WHAT THE TASK ASKS
Only the lines from the one containing "-57,7 +58,8 @@" to the end of the records belong in the output; print them exactly.
*** Opening INPUT RECORDS ***
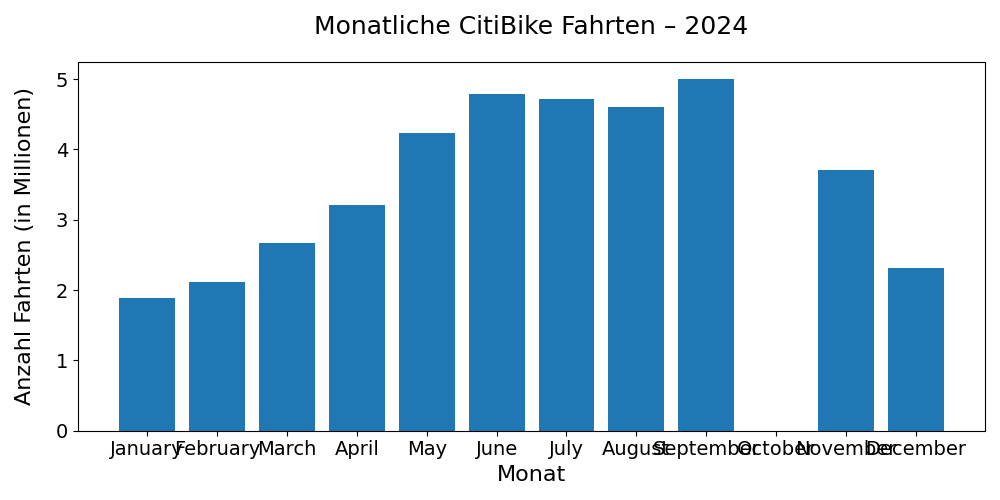
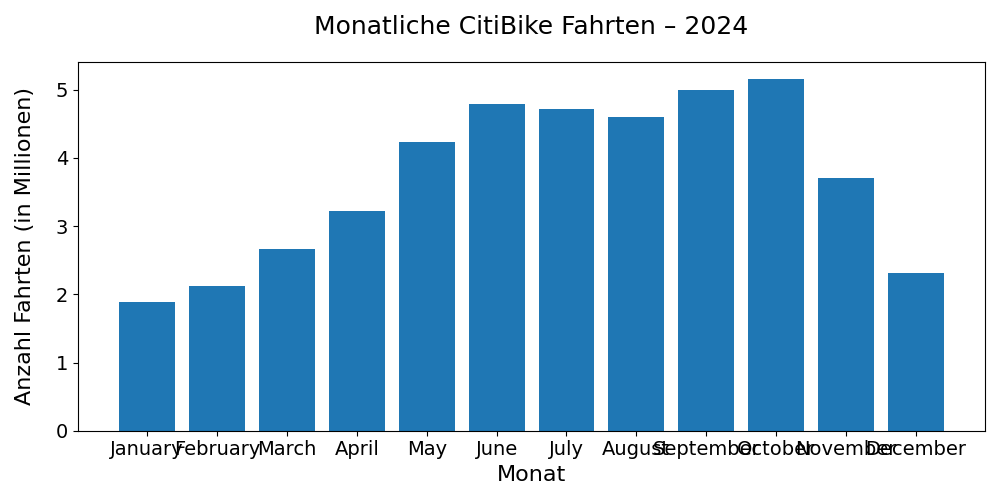
Rotate Plot Labels in Rides per Month Figure

diff --git a/02_analysis/descriptive_statistics_rides.py b/02_analysis/descriptive_statistics_rides.py
@@ -32,7 +32,7 @@ print(temp)
 temp = pd.read_sql("SELECT COUNT(*) AS total_rows FROM trips", con=engine)
 print(temp)
 
-#%% Rides per month
+#%% Rides per month & Plot
 query = """
 SELECT 
     DATE_TRUNC('month', started_at::timestamp) AS month,
@@ -45,6 +45,7 @@ ORDER BY month;
 
 temp = pd.read_sql(query, engine)
 print(temp)
+
 # Plot: Rides per Month
 temp['month_label'] = temp['month'].dt.strftime('%B')  # e.g., "January"
 temp['num_rides_millions'] = temp['num_rides'] / 1_000_000
@@ -57,7 +58,8 @@ plt.xlabel("Monat", fontsize=16)
 plt.ylabel("Anzahl Fahrten (in Millionen)", fontsize=16, labelpad=15)
 plt.title("Monatliche CitiBike Fahrten – 2024", fontsize=18, pad=20)
 
-plt.xticks(fontsize=14)
+# Rotate x-axis labels for readability
+plt.xticks(rotation=45, fontsize=14, ha='right')
 plt.yticks(fontsize=14)
 
 plt.tight_layout()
*** Closing INPUT RECORDS ***
SOLUTION TO THE EXERCISE
@@ -57,7 +58,8 @@ plt.xlabel("Monat", fontsize=16)
 plt.ylabel("Anzahl Fahrten (in Millionen)", fontsize=16, labelpad=15)
 plt.title("Monatliche CitiBike Fahrten – 2024", fontsize=18, pad=20)
 
-plt.xticks(fontsize=14)
+# Rotate x-axis labels for readability
+plt.xticks(rotation=45, fontsize=14, ha='right')
 plt.yticks(fontsize=14)
 
 plt.tight_layout()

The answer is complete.